8/22/2014

c.1979 Ovation 1615 Pacemaker 12 String Guitar




Update Oct 2014: this guitar has been stable since I first strung it up and also since then I've added an extra spacer to the truss rod nut area to give more adjustability and the neck holds nice and straight. I wouldn't tune it up to pitch but tuning down a step (DGCFAD) seems fine as well as open D (DADF#AD) and a step below that (CGCEGC), too, though detuned to that variant of C you'll get a little fret slapping from the wobbly strings if you bang it hard. If it absolutely needs to be tuned up to standard pitch perhaps a set of electric 12-string strings would be appropriate with an 8 or 9 on the high E.

This guitar was given to me a while back and I just got around to giving it a proper fret level/dress and setup today which was all it really needed to get playing again. It has some age-related issues and a bad old headstock repair which is holding fine. I've always had a soft spot for Ovation 12s because the jangle is so focused and clean. This 12-fret model can be tuned down a step below open D (as in open C in CGCEGC format) with 12-string "10s" and still sound barn-burningly full and boomy.
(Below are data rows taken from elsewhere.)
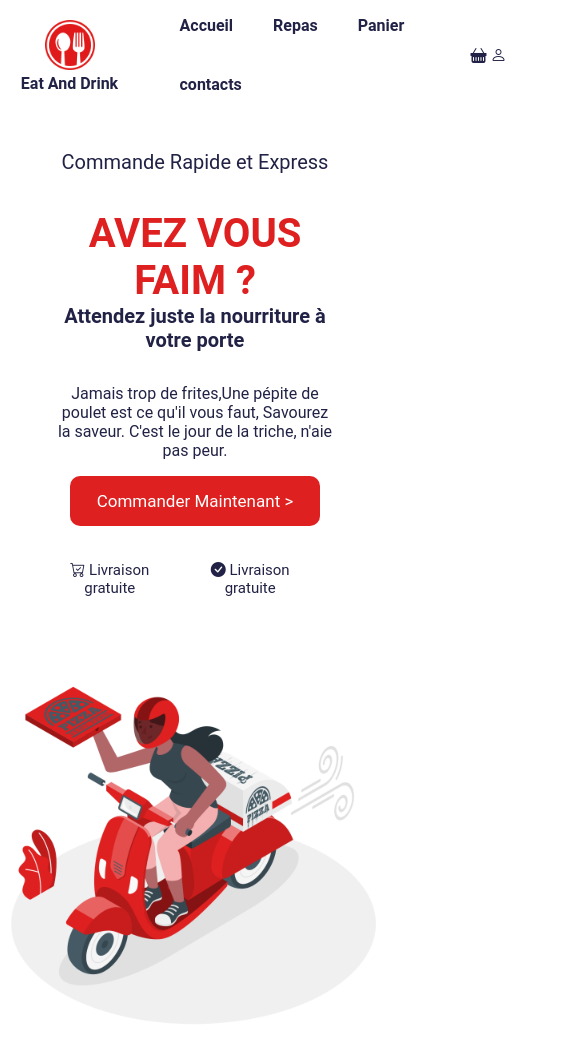
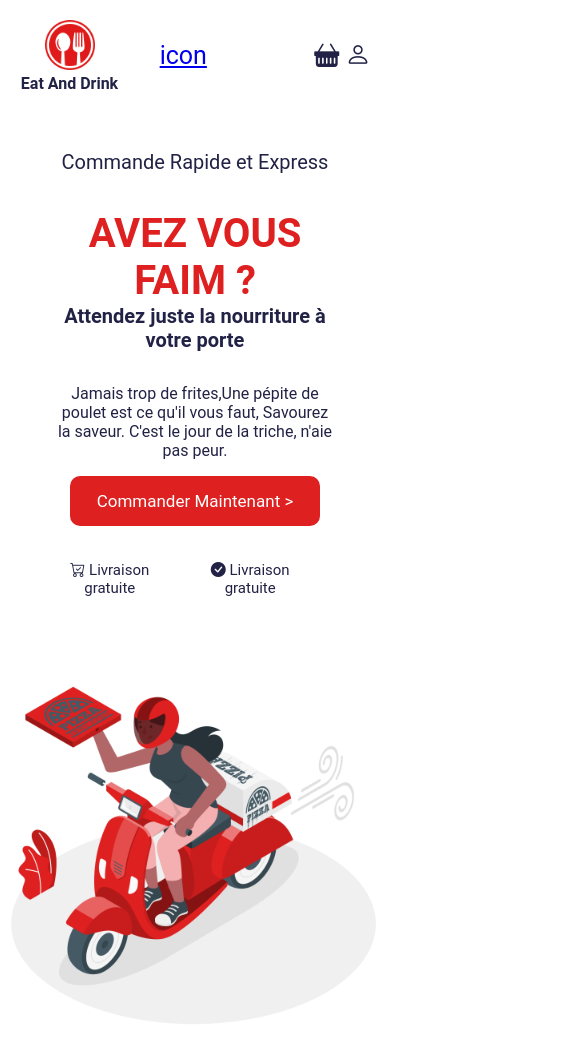
Before and after one commit to lilianeKenmogne/Eat-and-Drink, a plain HTML site: page pages/index.html in a window 390 px wide. Shown: the top 1050 px of the page, 585 px wide, since content can reach past the window. Drawn offline with nearby package versions, Linux system fonts and the light colour scheme.

Commit message:
amelioration du responsive au niveau de la barre de navigation

```diff
--- a/pages/index.html
+++ b/pages/index.html
@@ -37,12 +37,25 @@
                 <span>Eat and Drink</span>
             </div>
             <div id="nav">
+                <div id="previous-nav">
                     <ul>
                         <li>Accueil</li>
                         <li>Repas</li>
                         <li>Panier</li>
                         <li>contacts</li>
                     </ul>
+                </div>
+                <div id="new-nav">
+                    <a href="#" onclick="afficher()">icon</a>
+                    <div id="new-nav-menu">
+                        <ul>
+                            <li>Accueil</li>
+                            <li>Repas</li>
+                            <li>Panier</li>
+                            <li>contacts</li>
+                        </ul>
+                    </div>
+                </div>
             </div>
             <div id="actions">
                 <i class="bi bi-basket-fill"></i>
@@ -388,7 +401,17 @@
             <i class="bi bi-youtube"></i>
         </div>
     </footer>
-
+    <script>
+        function afficher() {
+            let x = document.getElementById("new-nav-menu");
+            if (x.style.display === "block") {
+                x.style.display = "none"
+            }
+            else {
+                x.style.display = "block"
+            }
+        }
+    </script>
 </body>
 
 </html>
--- a/style/responsive/style-nav.css
+++ b/style/responsive/style-nav.css
@@ -1,10 +1,17 @@
 nav {
     display: flex;
     flex-wrap: wrap;
-    flex-direction: column;
-    justify-content: center;
+    justify-content: space-between;
     align-items: center;
     height: 70px;
+
+}
+
+#nav {
+    width: 5%;
+    padding-right: 20px;
+    display: flex;
+    justify-content: flex-end;
 }
 
 .logo {
@@ -23,14 +30,33 @@ nav {
     font-size: 16px;
 }
 
+#previous-nav {
+    display: none;
+}
+
+#new-nav {
+    display: block;
+    font-size: 25px;
+}
+
+#new-nav-menu {
+    display: none;
+    position: absolute;
+    top: 70px;
+    font-size: 16px;
+}
+
 #nav ul {
-    list-style: none;
-    display: flex;
-    flex-wrap: wrap;
+    /* list-style: none;
+    flex-wrap: wrap; */
 }
 
 #nav ul li {
-    padding: 20px;
-    color: #212245;
-    font-weight: bolder;
+    color: white;
+    background-color: #3d3d4a;
+    padding: 5px;
 }
+
+#actions {
+    font-size: 25px;
+}
--- a/style/style-footer.css
+++ b/style/style-footer.css
@@ -6,6 +6,7 @@ footer {
     flex-direction: column;
     justify-content: center;
     align-items: center;
+
 }
 
 footer>div {
@@ -13,6 +14,8 @@ footer>div {
     justify-content: space-between;
     align-items: center;
     width: 90%;
+    flex-wrap: wrap;
+
 }
 
 footer>div>div {
--- a/style/style-nav.css
+++ b/style/style-nav.css
@@ -12,7 +12,6 @@ nav {
     display: flex;
     flex-direction: column;
     align-items: center;
-
 }
 
 .logo span {
@@ -21,6 +20,11 @@ nav {
     text-transform: capitalize;
     font-size: 16px;
 }
+
+#new-nav {
+    display: none;
+}
+
 
 #nav ul {
     list-style: none;
@@ -33,3 +37,7 @@ nav {
     color: #212245;
     font-weight: bolder;
 }
+
+#actions {
+    font-size: 20px;
+}
```
Also changed, not shown: pages/main.js (added). Lines whose indentation alone changed are shown as unchanged.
Most Martin 12-fret D-style 12-strings can't claim that!


Solid spruce top with fan bracing... which is typical of this time-period Ovations. It's like bulked-up classical fan bracing and to my ears sounds great. Update: a small lift on the treble side wing has been reglued and the bridge is good to go.


12 individual Schaller tuners keep this thing tuned very smoothly.
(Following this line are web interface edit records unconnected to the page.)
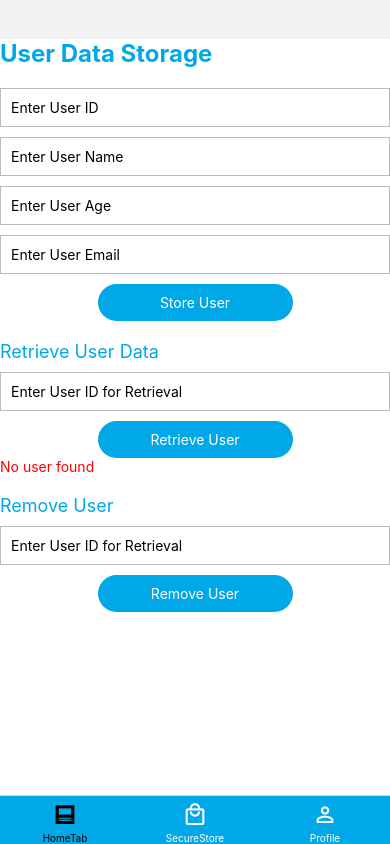
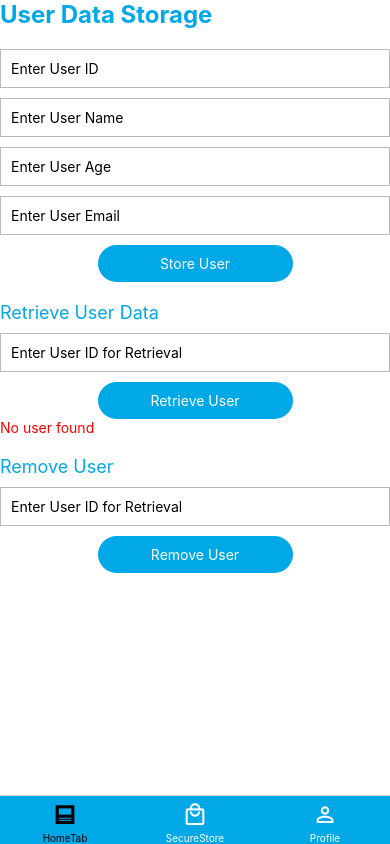
Before and after one commit to GOWRI-SHANKAR07/App_Dev, a React Native app: screen /Home in a window 390 px wide. Built offline with nearby package versions, Linux system fonts and the light colour scheme.

Commit message:
Update: Home Margins updated: Completed

```diff
--- a/styles/Home.js
+++ b/styles/Home.js
@@ -4,7 +4,6 @@ const styles = StyleSheet.create({
     container: {
       flex: 1,
       padding: 20,
-      marginTop: '10%',
     },
     heading: {
       fontSize: 24,
```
This has a 1 7/8" nut but the back profile is quick and lightly C-shaped which means that for an open-tuned hound like myself the capo works easily.



The rosewood bridge with "rear loading" isn't my first choice on acoustics because it makes it a pain to temporarily remove the strings for setup or spot fret work... but it is very easy to load.
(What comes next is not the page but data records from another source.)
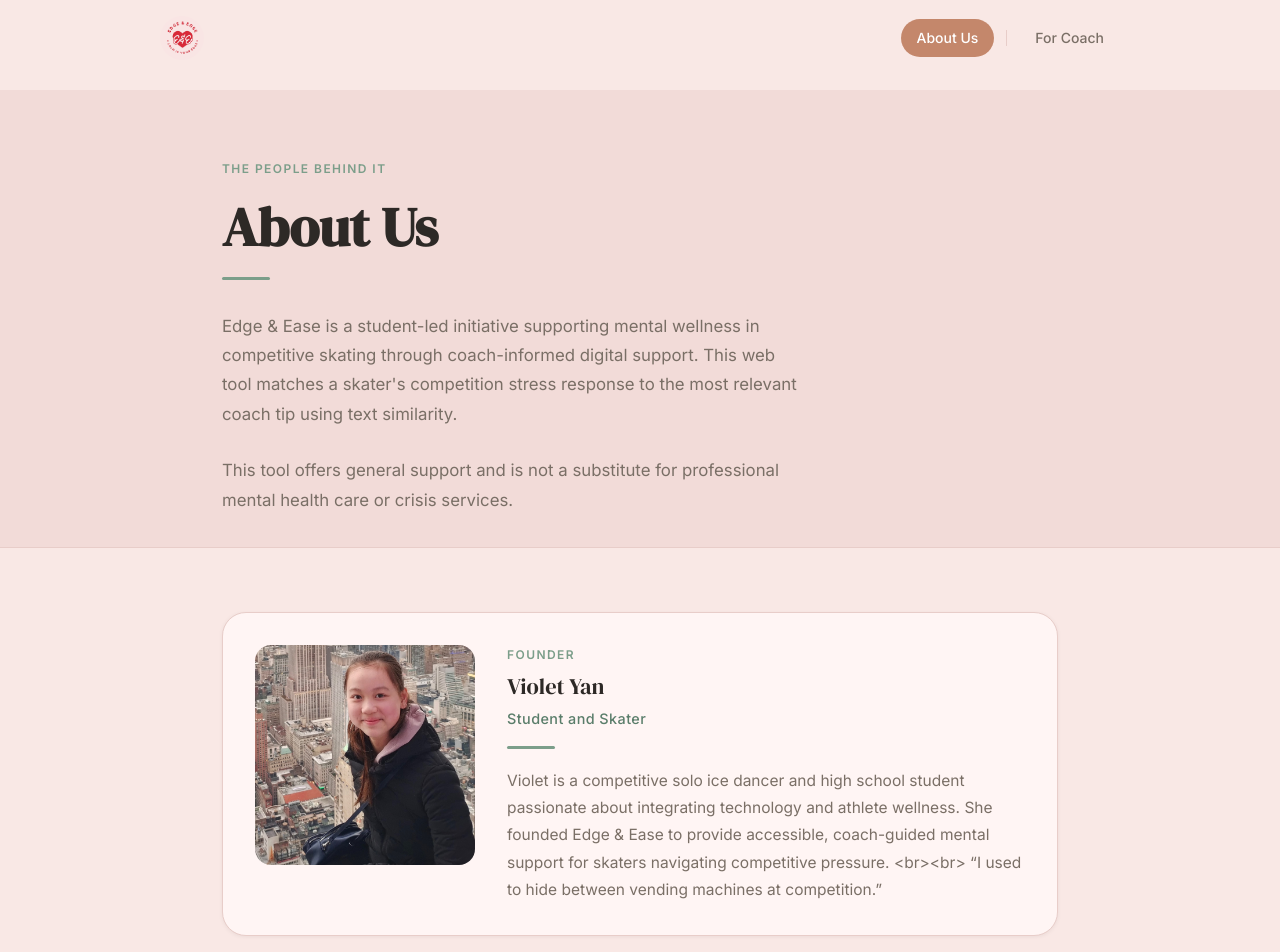
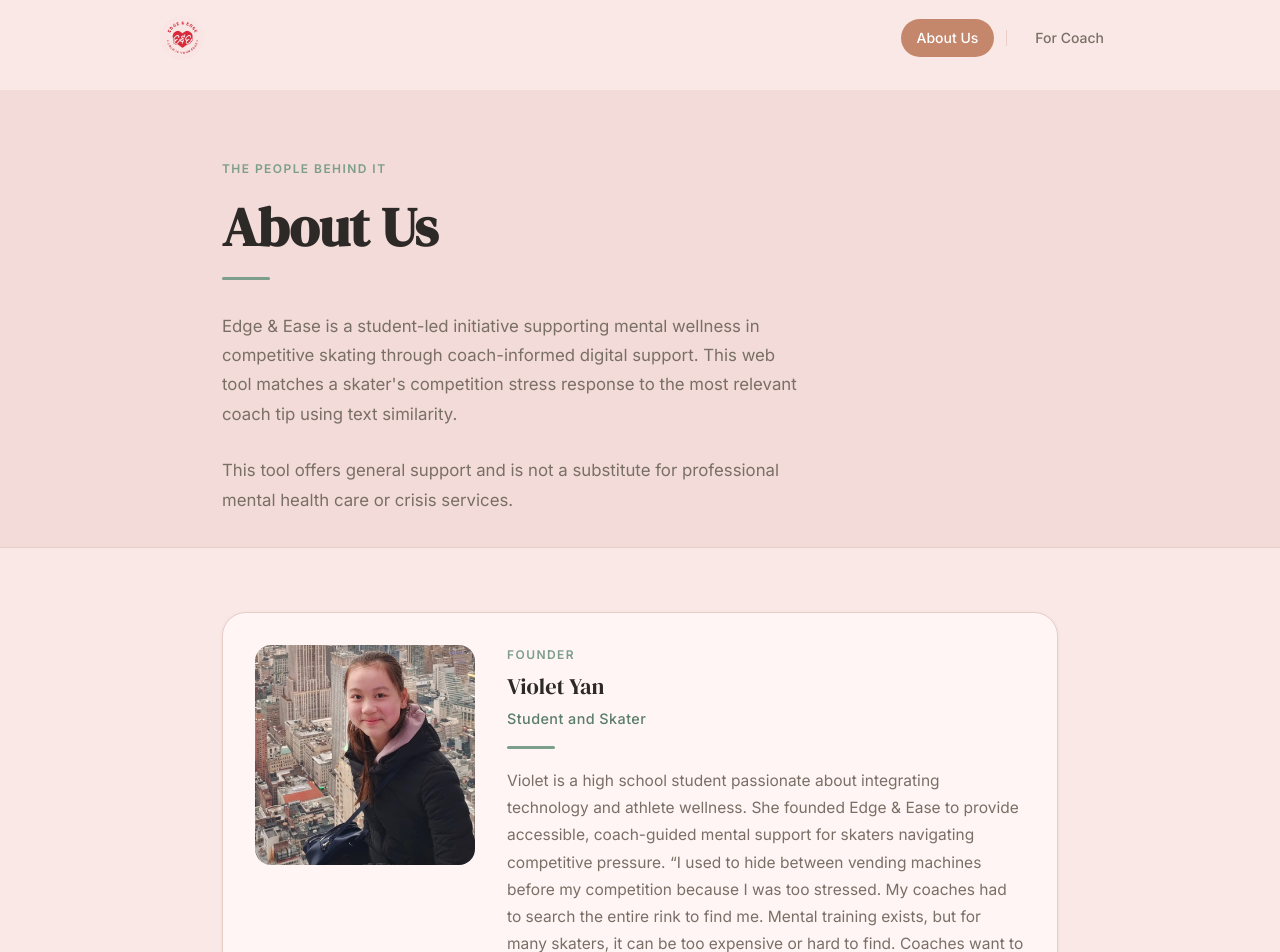
Before and after one commit to violetyan10/Edge-and-Ease, a Vue app in the folder frontend/: page /our-team in a window 1280 px wide. Shown: the top 952 px of the page. Built offline with nearby package versions, Linux system fonts and the light colour scheme; the HTML template or start-up script is replaced by a standard one.

Commit message:
tryingUpdateAbtViolet

```diff
--- a/frontend/src/views/OurTeamPage.vue
+++ b/frontend/src/views/OurTeamPage.vue
@@ -65,7 +65,7 @@ const team = [
     role: 'Student and Skater',
     imageSrc: '/team/violet.jpeg',
     imageAlt: 'Violet Yan ice skating',
-    body: 'Violet is a competitive solo ice dancer and high school student passionate about integrating technology and athlete wellness. She founded Edge & Ease to provide accessible, coach-guided mental support for skaters navigating competitive pressure. <br><br> “I used to hide between vending machines at competition.”',
+    body: 'Violet is a high school student passionate about integrating technology and athlete wellness. She founded Edge & Ease to provide accessible, coach-guided mental support for skaters navigating competitive pressure. “I used to hide between vending machines before my competition because I was too stressed. My coaches had to search the entire rink to find me. Mental training exists, but for many skaters, it can be too expensive or hard to find. Coaches want to help, but when you are nervous before a competition, it might be hard to really hear them. So I built the Edge and Ease web tool to make coaches’ tips more accessible to the skating community.”',
   },
   // {
   //   tag: 'Co-Founder & CTO',
```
By the time this was made the Ovation "bowl" back was modified to a flatter profile vs. its older relatives. This hugs the body a lot better than the early ones.





The 5-piece neck adds strength.


...but here's that old epoxy neck repair. Update October: this had been holding fine but I can't guarantee it'll last forever.



That original formed case is still in good shape and doing its job.

2 comments:

Tiffany Cheatwood said...

I have one too... I love the sound of it, but it has meat grinder action.... what the hell do I do about that?

Jake Wildwood said...

Get it setup correctly: adjust the truss back, shave your bridge and saddle if necessary, and make sure the not slots are cut to the proper depth. Also intonate the saddle for the octave strings... helps, too.